*WHAT TO WORK ON*
What lines of the listing below contain the word "participant"? Copy each of them out.

[RECORDS FOR THE TASK Boundary: Start]

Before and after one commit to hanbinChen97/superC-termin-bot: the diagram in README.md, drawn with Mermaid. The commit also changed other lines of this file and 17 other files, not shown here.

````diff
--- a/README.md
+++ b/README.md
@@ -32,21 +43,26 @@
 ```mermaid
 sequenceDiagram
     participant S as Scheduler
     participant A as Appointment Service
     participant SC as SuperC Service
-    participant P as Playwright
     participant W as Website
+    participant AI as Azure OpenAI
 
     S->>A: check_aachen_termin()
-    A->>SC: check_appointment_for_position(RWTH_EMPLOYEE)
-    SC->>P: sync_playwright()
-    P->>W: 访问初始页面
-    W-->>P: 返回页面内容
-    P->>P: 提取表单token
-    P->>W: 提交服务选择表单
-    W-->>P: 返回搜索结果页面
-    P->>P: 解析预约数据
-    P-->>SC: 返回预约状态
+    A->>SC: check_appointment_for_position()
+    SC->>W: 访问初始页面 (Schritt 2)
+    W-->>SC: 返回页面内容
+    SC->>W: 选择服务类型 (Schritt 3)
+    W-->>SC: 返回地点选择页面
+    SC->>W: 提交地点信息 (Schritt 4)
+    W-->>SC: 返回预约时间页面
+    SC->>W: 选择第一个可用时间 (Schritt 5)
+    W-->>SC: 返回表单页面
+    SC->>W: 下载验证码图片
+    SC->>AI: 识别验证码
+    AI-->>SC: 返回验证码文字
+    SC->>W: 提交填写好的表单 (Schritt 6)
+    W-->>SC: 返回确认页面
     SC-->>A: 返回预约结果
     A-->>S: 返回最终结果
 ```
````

[RECORDS FOR THE TASK Boundary: End]
[RECORDS FOR THE TASK Boundary: Start]

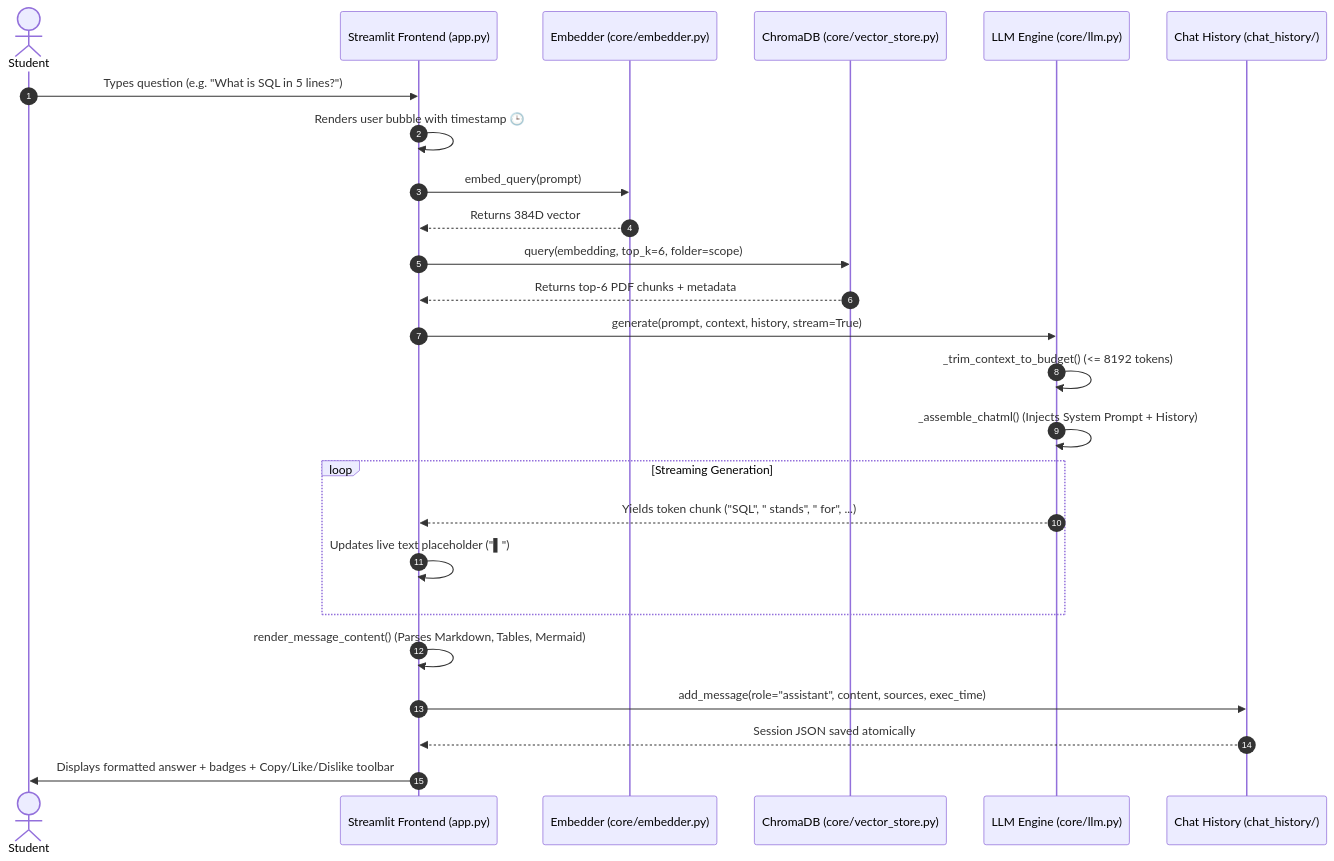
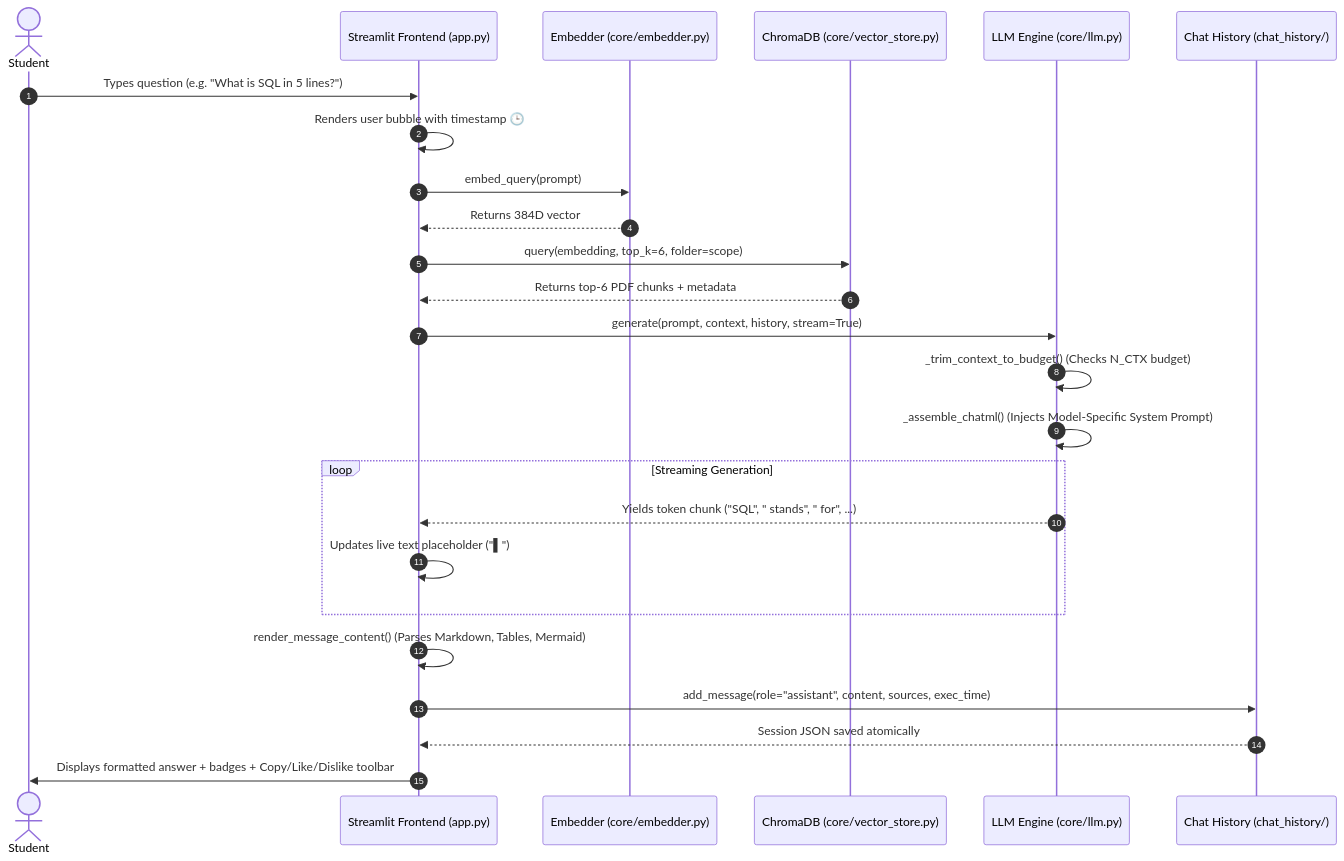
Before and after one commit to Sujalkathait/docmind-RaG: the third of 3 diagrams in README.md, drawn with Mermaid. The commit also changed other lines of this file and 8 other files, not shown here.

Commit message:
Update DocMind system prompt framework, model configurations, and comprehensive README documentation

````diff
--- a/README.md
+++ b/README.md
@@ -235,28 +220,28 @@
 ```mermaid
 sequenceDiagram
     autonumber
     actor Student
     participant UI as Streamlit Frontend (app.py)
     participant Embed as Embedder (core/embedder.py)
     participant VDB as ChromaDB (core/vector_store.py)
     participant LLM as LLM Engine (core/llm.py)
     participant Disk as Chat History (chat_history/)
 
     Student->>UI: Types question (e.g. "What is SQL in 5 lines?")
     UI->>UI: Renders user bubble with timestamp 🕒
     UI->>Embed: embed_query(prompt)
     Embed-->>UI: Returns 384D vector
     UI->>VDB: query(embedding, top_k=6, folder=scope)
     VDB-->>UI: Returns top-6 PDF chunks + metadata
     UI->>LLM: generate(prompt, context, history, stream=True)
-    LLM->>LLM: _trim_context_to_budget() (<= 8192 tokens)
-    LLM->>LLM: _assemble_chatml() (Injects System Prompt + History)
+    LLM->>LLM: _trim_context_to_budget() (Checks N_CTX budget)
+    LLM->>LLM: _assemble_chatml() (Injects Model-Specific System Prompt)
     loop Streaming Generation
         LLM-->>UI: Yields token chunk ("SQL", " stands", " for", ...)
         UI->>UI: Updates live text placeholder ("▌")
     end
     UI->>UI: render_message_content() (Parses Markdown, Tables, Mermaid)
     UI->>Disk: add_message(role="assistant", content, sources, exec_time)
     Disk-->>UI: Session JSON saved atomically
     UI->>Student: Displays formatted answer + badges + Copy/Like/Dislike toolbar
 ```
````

[RECORDS FOR THE TASK Boundary: End]

*SOLUTION FOR THIS PROBLEM*
     participant S as Scheduler
     participant A as Appointment Service
     participant SC as SuperC Service
-    participant P as Playwright
     participant W as Website
+    participant AI as Azure OpenAI
     participant UI as Streamlit Frontend (app.py)
     participant Embed as Embedder (core/embedder.py)
     participant VDB as ChromaDB (core/vector_store.py)
     participant LLM as LLM Engine (core/llm.py)
     participant Disk as Chat History (chat_history/)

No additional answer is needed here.